This case involves a 31 year-old-female with a family history of breast cancer who was suspected to have a marker for developing breast cancer in the future. A biopsy of her left breast showed atypical ductal hyperplasia (ADH), a retroareolar, and a ductal carcinoma in situ (DCIS). Clips were placed on both. The patient then subsequently underwent a NAC skin-sparing mastectomy with a deep inferior epigastric perforator (DIEP) reconstruction. Two years later, the patient felt a palpable mass in her left breast and underwent an MRI and mammogram. The imaging revealed a retroareolar solid mass containing a ribbon-shaped clip. The subsequent biopsy showed DCIS.
Question(s) For Expert Witness
- 1. How often do you perform mastectomies?
- 2. What are the criteria for offering a woman a NAC skin-sparing mastectomy?
- 3. What care should be taken that all biopsy clips are removed with the mastectomy specimen?
Expert Witness Response E-061928

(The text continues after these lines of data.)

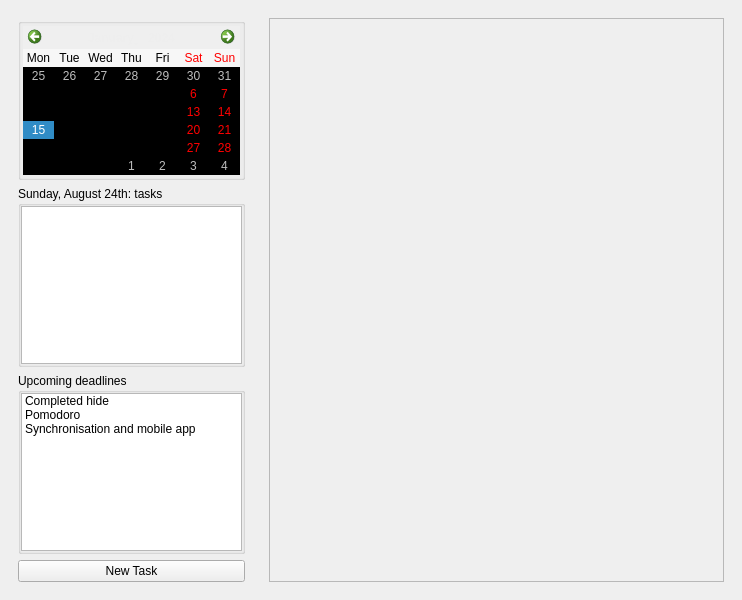
Before: the Qt Designer form src/mainwindow.ui in david4more/QtToDo, drawn with Qt 5.
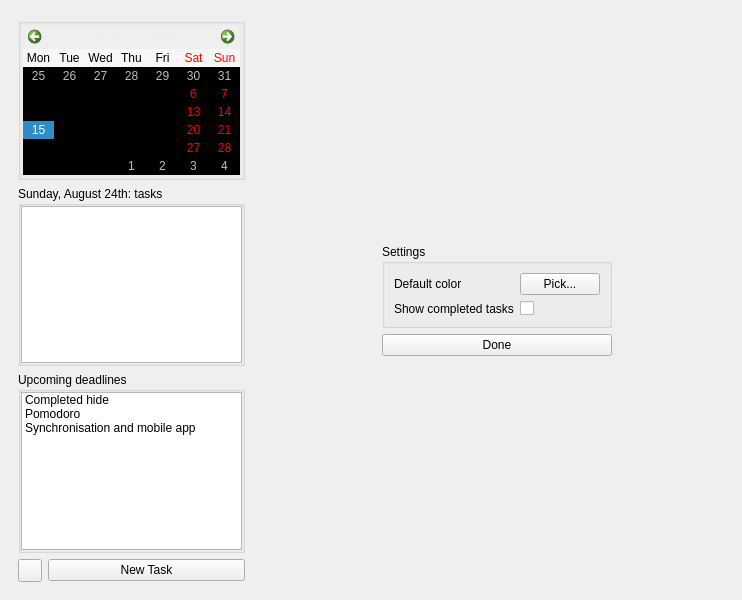
After: the same form once the commit is applied.

Commit message: add settings - hide complete tasks&set default color, minor bug fixes

The edit to the form file:
```diff
--- a/src/mainwindow.ui
+++ b/src/mainwindow.ui
@@ -198,11 +198,34 @@
         </widget>
        </item>
        <item>
-        <widget class="QPushButton" name="newTaskButton">
-         <property name="text">
-          <string>New Task</string>
-         </property>
-        </widget>
+        <layout class="QHBoxLayout" name="horizontalLayout_4">
+         <item>
+          <widget class="QToolButton" name="settingsButton">
+           <property name="sizePolicy">
+            <sizepolicy hsizetype="Fixed" vsizetype="Preferred">
+             <horstretch>0</horstretch>
+             <verstretch>0</verstretch>
+            </sizepolicy>
+           </property>
+           <property name="minimumSize">
+            <size>
+             <width>0</width>
+             <height>0</height>
+            </size>
+           </property>
+           <property name="text">
+            <string/>
+           </property>
+          </widget>
+         </item>
+         <item>
+          <widget class="QPushButton" name="newTaskButton">
+           <property name="text">
+            <string>New Task</string>
+           </property>
+          </widget>
+         </item>
+        </layout>
        </item>
       </layout>
      </widget>
@@ -216,7 +239,7 @@
        </sizepolicy>
       </property>
       <property name="currentIndex">
-       <number>0</number>
+       <number>2</number>
       </property>
       <widget class="QWidget" name="default_view">
        <layout class="QHBoxLayout" name="horizontalLayout_3">
@@ -512,6 +535,109 @@
         </item>
        </layout>
       </widget>
+      <widget class="QWidget" name="settings">
+       <layout class="QGridLayout" name="gridLayout_2">
+        <item row="2" column="2">
+         <widget class="QGroupBox" name="groupBox_3">
+          <property name="title">
+           <string>Settings</string>
+          </property>
+          <layout class="QFormLayout" name="formLayout_2">
+           <item row="0" column="0">
+            <widget class="QLabel" name="label_8">
+             <property name="text">
+              <string>Default color</string>
+             </property>
+            </widget>
+           </item>
+           <item row="0" column="1">
+            <widget class="QPushButton" name="settingsColorButton">
+             <property name="text">
+              <string>Pick...</string>
+             </property>
+            </widget>
+           </item>
+           <item row="1" column="0">
+            <widget class="QLabel" name="label_9">
+             <property name="text">
+              <string>Show completed tasks</string>
+             </property>
+            </widget>
+           </item>
+           <item row="1" column="1">
+            <widget class="QCheckBox" name="settingsTasksBox">
+             <property name="layoutDirection">
+              <enum>Qt::LayoutDirection::LeftToRight</enum>
+             </property>
+             <property name="text">
+              <string/>
+             </property>
+            </widget>
+           </item>
+          </layout>
+         </widget>
+        </item>
+        <item row="0" column="2">
+         <spacer name="verticalSpacer_5">
+          <property name="orientation">
+           <enum>Qt::Orientation::Vertical</enum>
+          </property>
+          <property name="sizeHint" stdset="0">
+           <size>
+            <width>20</width>
+            <height>229</height>
+           </size>
+          </property>
+         </spacer>
+        </item>
+        <item row="2" column="0">
+         <spacer name="horizontalSpacer">
+          <property name="orientation">
+           <enum>Qt::Orientation::Horizontal</enum>
+          </property>
+          <property name="sizeHint" stdset="0">
+           <size>
+            <width>105</width>
+            <height>20</height>
+           </size>
+          </property>
+         </spacer>
+        </item>
+        <item row="2" column="3">
+         <spacer name="horizontalSpacer_4">
+          <property name="orientation">
+           <enum>Qt::Orientation::Horizontal</enum>
+          </property>
+          <property name="sizeHint" stdset="0">
+           <size>
+            <width>104</width>
+            <height>20</height>
+           </size>
+          </property>
+         </spacer>
+        </item>
+        <item row="4" column="2">
+         <spacer name="verticalSpacer_4">
+          <property name="orientation">
+           <enum>Qt::Orientation::Vertical</enum>
+          </property>
+          <property name="sizeHint" stdset="0">
+           <size>
+            <width>20</width>
+            <height>228</height>
+           </size>
+          </property>
+         </spacer>
+        </item>
+        <item row="3" column="2">
+         <widget class="QPushButton" name="settingsDoneButton">
+          <property name="text">
+           <string>Done</string>
+          </property>
+         </widget>
+        </item>
+       </layout>
+      </widget>
      </widget>
     </item>
    </layout>
```
Left out of the diff: 1 changed line with no effect on the pictures. The commit also changes 5 other files.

I am a fellowship-trained breast surgical oncologist. I specialize in breast surgery and breast care for both benign and malignant disease. I am a member of the NCCN breast cancer treatment guidelines panel. I perform mastectomies on a regular basis, with and without reconstruction. A woman can be offered a nipple-sparing mastectomy assuming her cancer isn’t immediately behind the nipple and areola and assuming there isn’t any nipple change or nipple discharge. Beyond that, breast size and shape and cancer stage also impact eligibility. All biopsy clips are usually removed based on overall anatomy. The surgeon knows where the borders of the breast are and where the clips are located. There isn’t typically any imaging done of the tissue removed or of the patient postoperatively to verify clip removal. I have seen this complication but it is rare. One colleague had this experience with cancer located in the far upper outer breast. Another had this experience with cancer located in the far inner breast.